Revision: a basic how-to

I’m in a constant state of revision, both when it comes to my novels and it my job as a newspaper editor. If I’m not editing my own articles and manuscripts, I’m editing someone else’s. As a friend recently lamented, “Writing really doesn’t end, does it? It’s never perfect enough.” True. There does come a time when something has to be finished, though—whether prompted by a publication deadline or because you just can’t stand to play with it anymore.

So I offer these basic revision tips as a way to rein in the chaos and make your process more efficient and effective. They work whether you are revising an article, a press release, a novel or a short story:

  1. Shut your office door and read your draft out loud to yourself—and don’t just mumble. Do it in your best news announcer or NPR commentator voice. This helps you see whether you have enough rhythm, enough flow. It also helps you pay better attention to the words on the screen so you’ll notice typos and other problematic issues.
  2. Determine what’s missing, and fix. Do you have enough voices? If it’s a news story, are both sides of the issue addressed?  If it’s fiction, do you have enough characters? Are you doing more telling than showing?
  3. If it’s journalism, add a headline and make sure you have non-verbal elements to accompany the story—strong photos, charts, graphs, etc.
  4. Show your piece to someone, anyone, and then rest at least a day, though even just an hour of putting it aside can help you develop fresh eyes.
  5. Then come back to the piece one more time for a final revision. This might mean a full rewrite, or just a few tweaks (adding a source, deleting a section, etc.).

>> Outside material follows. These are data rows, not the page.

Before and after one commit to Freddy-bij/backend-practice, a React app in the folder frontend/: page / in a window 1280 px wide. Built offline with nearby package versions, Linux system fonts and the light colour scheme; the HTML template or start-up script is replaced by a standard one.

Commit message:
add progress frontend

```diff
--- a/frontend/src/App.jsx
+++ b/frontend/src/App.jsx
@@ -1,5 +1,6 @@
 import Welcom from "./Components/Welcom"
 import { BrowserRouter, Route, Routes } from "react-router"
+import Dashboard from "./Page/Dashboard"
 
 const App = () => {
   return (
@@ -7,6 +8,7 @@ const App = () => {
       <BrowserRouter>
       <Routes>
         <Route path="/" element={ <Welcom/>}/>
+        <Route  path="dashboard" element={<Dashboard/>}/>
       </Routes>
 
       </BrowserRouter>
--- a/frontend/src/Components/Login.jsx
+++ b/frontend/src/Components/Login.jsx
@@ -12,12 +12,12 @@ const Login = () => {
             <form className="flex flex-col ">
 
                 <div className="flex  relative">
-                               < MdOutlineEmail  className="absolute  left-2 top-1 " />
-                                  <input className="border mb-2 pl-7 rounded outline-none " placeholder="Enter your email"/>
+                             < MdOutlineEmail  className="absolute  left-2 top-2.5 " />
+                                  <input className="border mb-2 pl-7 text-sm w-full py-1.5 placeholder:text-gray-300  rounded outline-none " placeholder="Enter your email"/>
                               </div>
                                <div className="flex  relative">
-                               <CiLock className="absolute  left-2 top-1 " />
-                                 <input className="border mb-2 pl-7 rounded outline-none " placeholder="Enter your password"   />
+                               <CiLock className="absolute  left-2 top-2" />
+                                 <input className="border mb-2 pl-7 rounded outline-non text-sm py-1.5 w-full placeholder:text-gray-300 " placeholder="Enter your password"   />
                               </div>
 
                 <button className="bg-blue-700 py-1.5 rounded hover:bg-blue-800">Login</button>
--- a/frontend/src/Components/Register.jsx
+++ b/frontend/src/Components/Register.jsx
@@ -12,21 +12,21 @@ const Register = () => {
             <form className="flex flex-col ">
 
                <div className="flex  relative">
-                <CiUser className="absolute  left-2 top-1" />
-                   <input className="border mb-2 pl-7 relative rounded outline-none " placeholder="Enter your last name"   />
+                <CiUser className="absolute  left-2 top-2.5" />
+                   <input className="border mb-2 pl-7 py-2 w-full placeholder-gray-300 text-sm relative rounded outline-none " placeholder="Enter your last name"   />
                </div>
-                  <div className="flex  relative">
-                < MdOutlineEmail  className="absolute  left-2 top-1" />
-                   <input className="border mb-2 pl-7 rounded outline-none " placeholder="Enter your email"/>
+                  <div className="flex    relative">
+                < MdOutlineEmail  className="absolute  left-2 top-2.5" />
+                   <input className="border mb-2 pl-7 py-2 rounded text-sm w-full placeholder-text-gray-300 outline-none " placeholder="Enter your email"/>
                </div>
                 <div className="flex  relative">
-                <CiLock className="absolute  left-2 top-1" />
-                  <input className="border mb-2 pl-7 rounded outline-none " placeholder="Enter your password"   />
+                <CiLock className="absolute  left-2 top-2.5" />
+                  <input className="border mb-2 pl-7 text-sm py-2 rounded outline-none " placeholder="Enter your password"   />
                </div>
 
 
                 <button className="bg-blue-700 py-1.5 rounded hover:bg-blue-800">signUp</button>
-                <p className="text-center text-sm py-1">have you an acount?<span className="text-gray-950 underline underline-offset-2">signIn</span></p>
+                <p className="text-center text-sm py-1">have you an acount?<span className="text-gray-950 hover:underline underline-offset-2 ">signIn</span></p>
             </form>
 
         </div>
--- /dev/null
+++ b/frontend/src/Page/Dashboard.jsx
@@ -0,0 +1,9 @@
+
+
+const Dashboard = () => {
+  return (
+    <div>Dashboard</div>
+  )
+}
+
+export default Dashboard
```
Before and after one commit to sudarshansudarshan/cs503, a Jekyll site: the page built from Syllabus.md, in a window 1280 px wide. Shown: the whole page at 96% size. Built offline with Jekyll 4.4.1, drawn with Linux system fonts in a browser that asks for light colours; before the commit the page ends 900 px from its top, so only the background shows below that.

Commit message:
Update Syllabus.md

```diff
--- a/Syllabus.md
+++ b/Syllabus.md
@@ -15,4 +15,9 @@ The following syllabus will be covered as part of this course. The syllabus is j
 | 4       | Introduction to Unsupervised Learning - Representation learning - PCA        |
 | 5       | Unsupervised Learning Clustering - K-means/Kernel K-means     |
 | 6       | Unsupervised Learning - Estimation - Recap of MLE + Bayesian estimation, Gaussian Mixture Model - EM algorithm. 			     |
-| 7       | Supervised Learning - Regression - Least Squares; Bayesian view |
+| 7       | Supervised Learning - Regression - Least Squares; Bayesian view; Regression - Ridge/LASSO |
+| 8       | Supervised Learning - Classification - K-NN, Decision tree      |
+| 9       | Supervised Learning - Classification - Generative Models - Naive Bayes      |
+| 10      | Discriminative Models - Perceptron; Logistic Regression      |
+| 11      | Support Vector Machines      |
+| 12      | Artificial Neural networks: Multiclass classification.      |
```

Above all: stay tight, keep your head clear and don’t be afraid to cut. Happy revising!